A new publication, Financial Inclusion in Africa, released on Monday, December 9 by the Complex of the Chief Economist of the African Development Bank (AfDB) finds that for sustained and inclusive development to thrive, a great deal of innovation is needed to ensure that appropriate financial services and instruments are put in place for the benefit of the poor and other vulnerable groups in Africa.
Environmental Vulnerability: Studies & Presentations
We study the relationships between rural income distributions and changes in environmental conditions in southern, western and central India between 1994–95 and 2000–01. Other than the relatively rich, we find that all income strata benefit from an improved environment, and intermediate expenditure households benefit more than the very poor in absolute terms. Higher median consumption expenditures and “richness” are estimated to increase environmental decline, but we do not find a significant impact of income poverty on local environmental health.
This study identifies the effects and quantifies the costs of these adverse outcomes to the Pacific island economies, with details provided for selected key sectors including agriculture, fisheries, tourism, coral reefs, and human health.
Adaptation is a key feature of sustainable social-ecological systems, as well as a recent and increasing focus of research and policy regarding responses to the unavoidable impacts of climate change. This article examines the meaning of adaptation and its relationship to the concepts of resilience, vulnerability and sustainability. It illustrates that, in many cases, societies ‘manipulate’ their social-ecological contexts rather than adapt to them.

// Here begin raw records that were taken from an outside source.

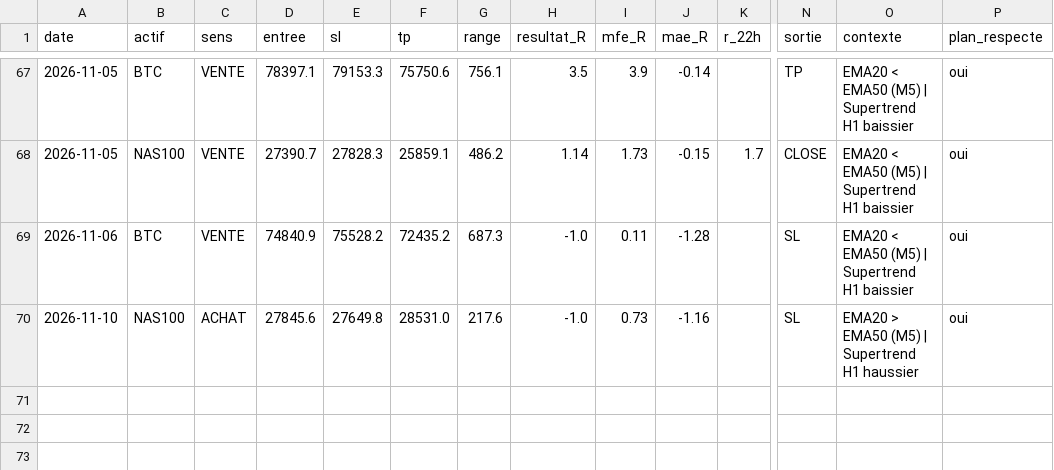
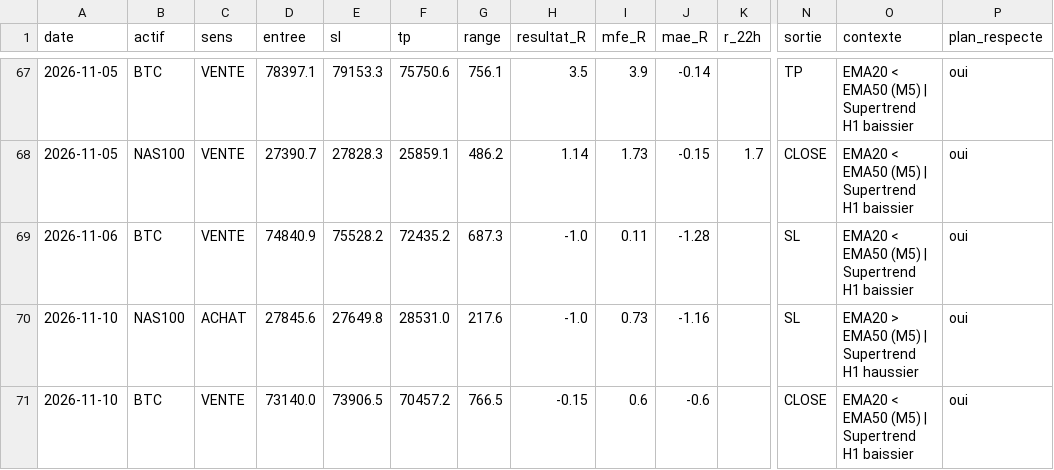
Before and after one commit to karasko54/opr-nasdaq, a CSV file: journal.csv, drawn as a sheet; only a part is shown, gaps mark what is left out; rows hold the shown columns only; the diff names each change by its address in the sheet, - before the commit and + after, or states it on an @@ line.

Commit message:
etat: avancement trade + journal (NASDAQ + BTC)

```diff
--- a/journal.csv
+++ b/journal.csv
+row 71: 2026-11-10 | BTC | VENTE | 73140.0 | 73906.5 | 70457.2 | 766.5 | -0.15 | 0.6 | -0.6 |  | CLOSE | EMA20 < EMA50 (M5) | Supertrend H1 baissier | oui
```
Also changed, not shown: 1 other file.
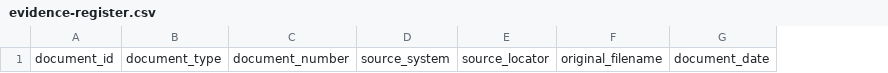
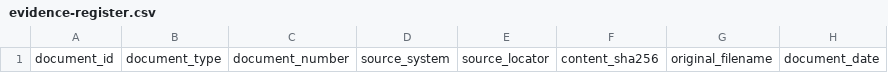
Before and after one commit to ChristimCiel/open-accounting-system-builder, a CSV file: skills/company-accounting-system-builder/assets/templates/evidence-register.csv, drawn as a sheet; only a part is shown; the diff names each change by its address in the sheet, - before the commit and + after, or states it on an @@ line.

```diff
--- a/skills/company-accounting-system-builder/assets/templates/evidence-register.csv
+++ b/skills/company-accounting-system-builder/assets/templates/evidence-register.csv
+column F, row 1: content_sha256
```
Also changed, not shown: skills/company-accounting-system-builder/assets/templates/journal.csv, 27 other files.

Economy-wide and hydrological-crop models are combined to assess the economic impacts of historical climate variability and future anthropogenic climate change in Zambia. Accounting for uncertainty, results indicate that, on average, current variability reduces gross domestic product by 4% over a 10-year period and pulls 2% of the population below the poverty line. Socioeconomic impacts are much larger during major drought years, thus underscoring the importance of extreme weather events in determining climate damages.